Description of the task:
The expected response is an exact repetition of every record, with images excluded.

[Version comparison data]
**********

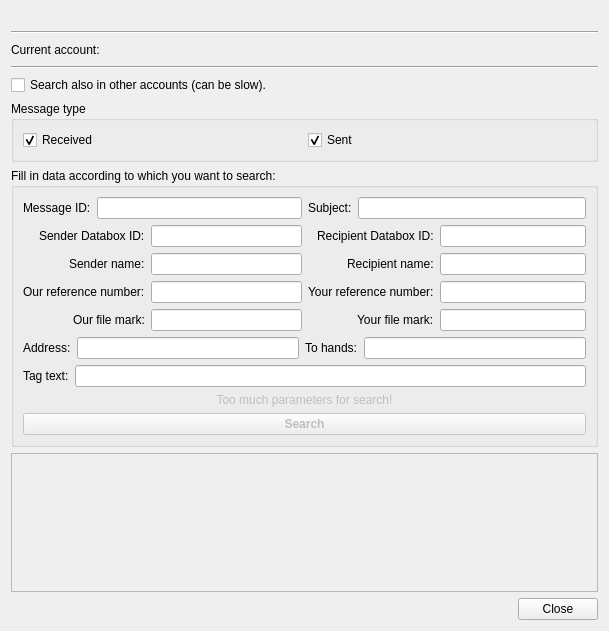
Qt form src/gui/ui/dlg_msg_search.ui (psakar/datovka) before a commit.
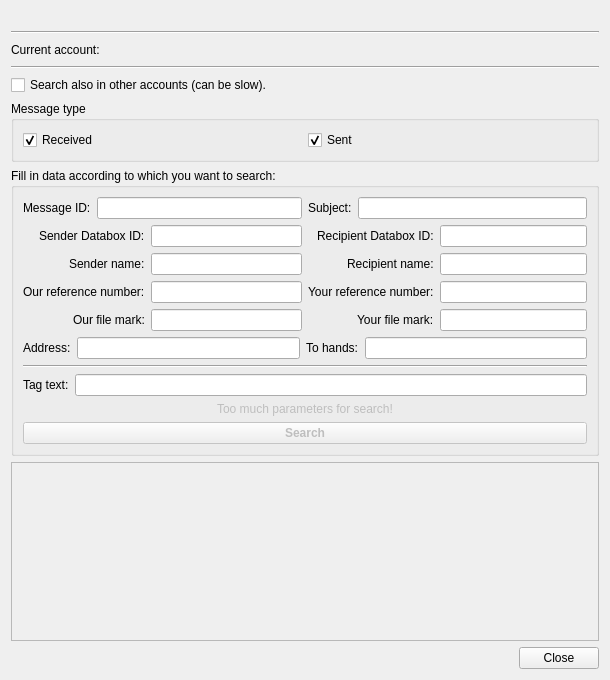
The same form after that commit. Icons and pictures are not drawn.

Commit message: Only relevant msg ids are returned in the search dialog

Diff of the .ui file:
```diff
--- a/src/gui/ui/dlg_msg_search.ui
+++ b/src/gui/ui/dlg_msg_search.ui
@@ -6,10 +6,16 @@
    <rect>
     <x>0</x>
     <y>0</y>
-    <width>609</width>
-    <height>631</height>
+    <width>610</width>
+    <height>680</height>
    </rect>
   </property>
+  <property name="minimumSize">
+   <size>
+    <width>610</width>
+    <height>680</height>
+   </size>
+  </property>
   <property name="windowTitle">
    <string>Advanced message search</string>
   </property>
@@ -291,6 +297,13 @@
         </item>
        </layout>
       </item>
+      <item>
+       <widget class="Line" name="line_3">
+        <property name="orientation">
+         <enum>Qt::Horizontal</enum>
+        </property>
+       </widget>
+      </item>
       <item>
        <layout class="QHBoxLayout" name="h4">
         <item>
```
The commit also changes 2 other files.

**********

Output:
Qt form src/gui/ui/dlg_msg_search.ui (psakar/datovka) before a commit.
The same form after that commit. Icons and pictures are not drawn.

Commit message: Only relevant msg ids are returned in the search dialog

Diff of the .ui file:
```diff
--- a/src/gui/ui/dlg_msg_search.ui
+++ b/src/gui/ui/dlg_msg_search.ui
@@ -6,10 +6,16 @@
    <rect>
     <x>0</x>
     <y>0</y>
-    <width>609</width>
-    <height>631</height>
+    <width>610</width>
+    <height>680</height>
    </rect>
   </property>
+  <property name="minimumSize">
+   <size>
+    <width>610</width>
+    <height>680</height>
+   </size>
+  </property>
   <property name="windowTitle">
    <string>Advanced message search</string>
   </property>
@@ -291,6 +297,13 @@
         </item>
        </layout>
       </item>
+      <item>
+       <widget class="Line" name="line_3">
+        <property name="orientation">
+         <enum>Qt::Horizontal</enum>
+        </property>
+       </widget>
+      </item>
       <item>
        <layout class="QHBoxLayout" name="h4">
         <item>
```
The commit also changes 2 other files.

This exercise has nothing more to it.